To do:
Retype all of the listing exactly, passing over any picture you find.

Data shown:
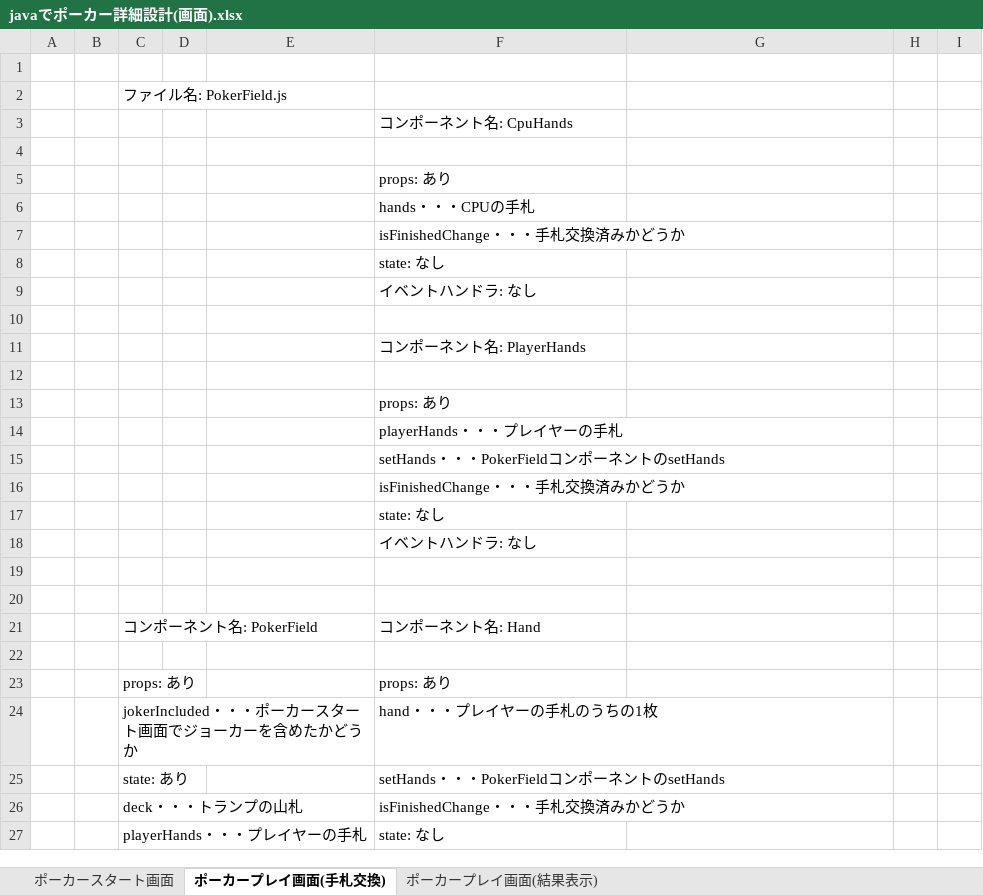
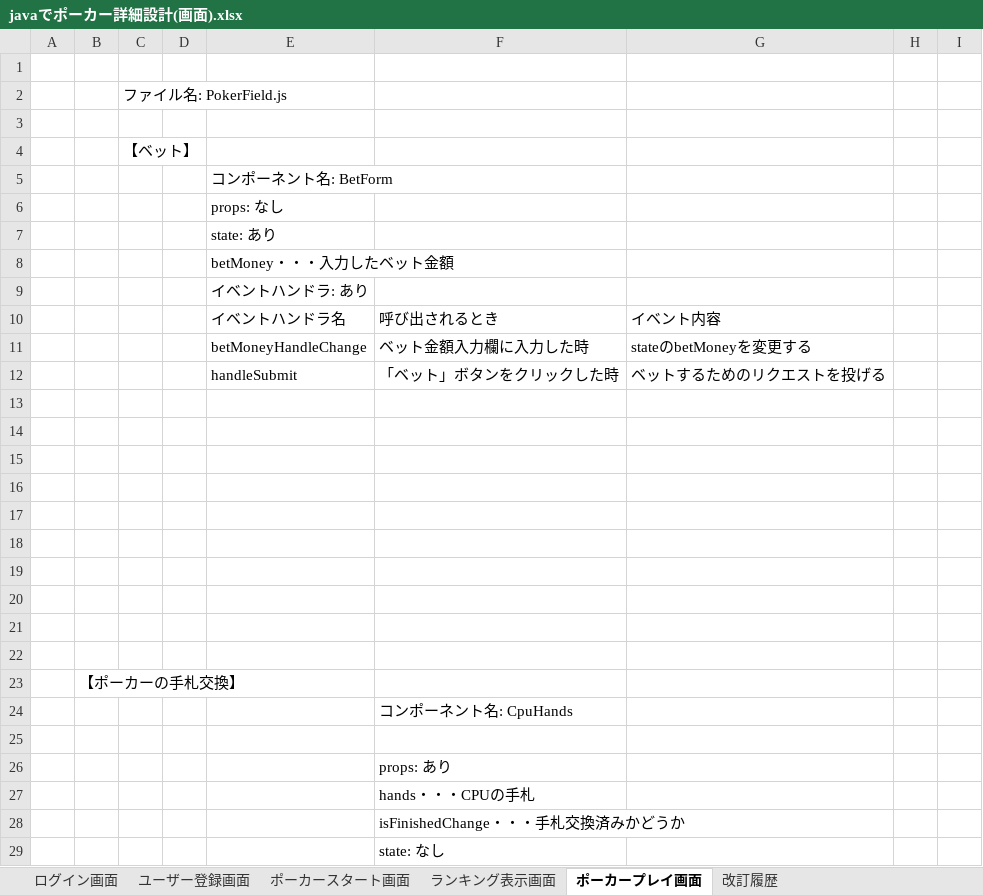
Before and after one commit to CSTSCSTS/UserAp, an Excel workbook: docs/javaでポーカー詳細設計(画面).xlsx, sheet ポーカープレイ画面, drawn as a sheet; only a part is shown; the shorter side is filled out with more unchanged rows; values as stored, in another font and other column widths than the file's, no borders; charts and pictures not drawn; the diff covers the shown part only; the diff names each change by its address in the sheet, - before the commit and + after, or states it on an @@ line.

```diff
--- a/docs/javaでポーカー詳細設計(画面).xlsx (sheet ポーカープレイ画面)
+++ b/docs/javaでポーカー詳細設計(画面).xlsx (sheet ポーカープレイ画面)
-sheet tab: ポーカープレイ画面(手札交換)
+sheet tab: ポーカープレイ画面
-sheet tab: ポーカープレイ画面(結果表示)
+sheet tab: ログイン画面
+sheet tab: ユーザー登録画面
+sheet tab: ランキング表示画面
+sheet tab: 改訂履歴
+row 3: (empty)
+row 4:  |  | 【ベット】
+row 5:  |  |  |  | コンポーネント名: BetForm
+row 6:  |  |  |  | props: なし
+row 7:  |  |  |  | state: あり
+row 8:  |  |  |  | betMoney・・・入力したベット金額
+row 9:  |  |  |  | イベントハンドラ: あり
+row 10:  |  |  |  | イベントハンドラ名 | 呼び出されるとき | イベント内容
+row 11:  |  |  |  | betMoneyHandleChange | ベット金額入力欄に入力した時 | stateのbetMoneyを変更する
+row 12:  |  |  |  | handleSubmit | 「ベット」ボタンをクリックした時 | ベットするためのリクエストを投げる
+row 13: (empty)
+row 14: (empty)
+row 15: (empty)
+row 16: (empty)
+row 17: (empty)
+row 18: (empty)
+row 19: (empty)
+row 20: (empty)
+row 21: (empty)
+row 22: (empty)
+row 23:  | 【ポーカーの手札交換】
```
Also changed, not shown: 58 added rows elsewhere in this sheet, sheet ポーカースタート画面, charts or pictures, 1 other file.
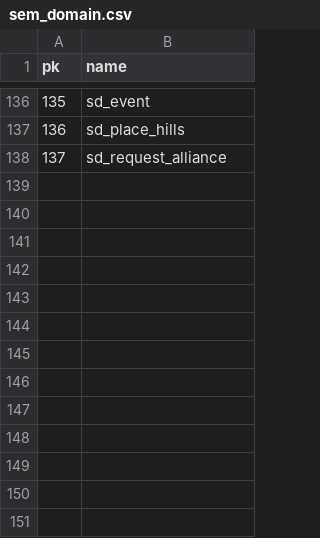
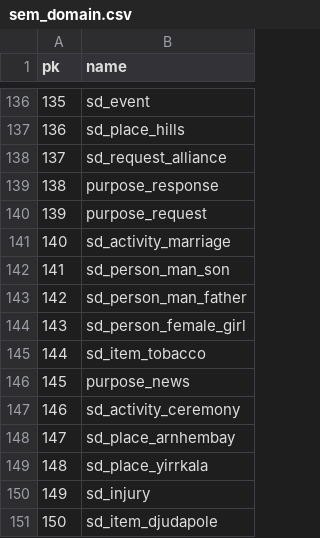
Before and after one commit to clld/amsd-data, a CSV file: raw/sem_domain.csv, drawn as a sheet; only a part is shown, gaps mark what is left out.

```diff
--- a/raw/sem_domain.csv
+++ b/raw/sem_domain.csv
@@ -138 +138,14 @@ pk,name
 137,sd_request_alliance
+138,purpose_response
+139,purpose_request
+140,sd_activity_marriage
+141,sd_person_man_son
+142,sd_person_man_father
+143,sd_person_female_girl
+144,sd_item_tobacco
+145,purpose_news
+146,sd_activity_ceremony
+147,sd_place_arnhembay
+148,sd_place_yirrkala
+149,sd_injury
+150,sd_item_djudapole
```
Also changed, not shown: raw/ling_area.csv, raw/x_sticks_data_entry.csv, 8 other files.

Task solution:
Before and after one commit to CSTSCSTS/UserAp, an Excel workbook: docs/javaでポーカー詳細設計(画面).xlsx, sheet ポーカープレイ画面, drawn as a sheet; only a part is shown; the shorter side is filled out with more unchanged rows; values as stored, in another font and other column widths than the file's, no borders; charts and pictures not drawn; the diff covers the shown part only; the diff names each change by its address in the sheet, - before the commit and + after, or states it on an @@ line.

```diff
--- a/docs/javaでポーカー詳細設計(画面).xlsx (sheet ポーカープレイ画面)
+++ b/docs/javaでポーカー詳細設計(画面).xlsx (sheet ポーカープレイ画面)
-sheet tab: ポーカープレイ画面(手札交換)
+sheet tab: ポーカープレイ画面
-sheet tab: ポーカープレイ画面(結果表示)
+sheet tab: ログイン画面
+sheet tab: ユーザー登録画面
+sheet tab: ランキング表示画面
+sheet tab: 改訂履歴
+row 3: (empty)
+row 4:  |  | 【ベット】
+row 5:  |  |  |  | コンポーネント名: BetForm
+row 6:  |  |  |  | props: なし
+row 7:  |  |  |  | state: あり
+row 8:  |  |  |  | betMoney・・・入力したベット金額
+row 9:  |  |  |  | イベントハンドラ: あり
+row 10:  |  |  |  | イベントハンドラ名 | 呼び出されるとき | イベント内容
+row 11:  |  |  |  | betMoneyHandleChange | ベット金額入力欄に入力した時 | stateのbetMoneyを変更する
+row 12:  |  |  |  | handleSubmit | 「ベット」ボタンをクリックした時 | ベットするためのリクエストを投げる
+row 13: (empty)
+row 14: (empty)
+row 15: (empty)
+row 16: (empty)
+row 17: (empty)
+row 18: (empty)
+row 19: (empty)
+row 20: (empty)
+row 21: (empty)
+row 22: (empty)
+row 23:  | 【ポーカーの手札交換】
```
Also changed, not shown: 58 added rows elsewhere in this sheet, sheet ポーカースタート画面, charts or pictures, 1 other file.
Before and after one commit to clld/amsd-data, a CSV file: raw/sem_domain.csv, drawn as a sheet; only a part is shown, gaps mark what is left out.

```diff
--- a/raw/sem_domain.csv
+++ b/raw/sem_domain.csv
@@ -138 +138,14 @@ pk,name
 137,sd_request_alliance
+138,purpose_response
+139,purpose_request
+140,sd_activity_marriage
+141,sd_person_man_son
+142,sd_person_man_father
+143,sd_person_female_girl
+144,sd_item_tobacco
+145,purpose_news
+146,sd_activity_ceremony
+147,sd_place_arnhembay
+148,sd_place_yirrkala
+149,sd_injury
+150,sd_item_djudapole
```
Also changed, not shown: raw/ling_area.csv, raw/x_sticks_data_entry.csv, 8 other files.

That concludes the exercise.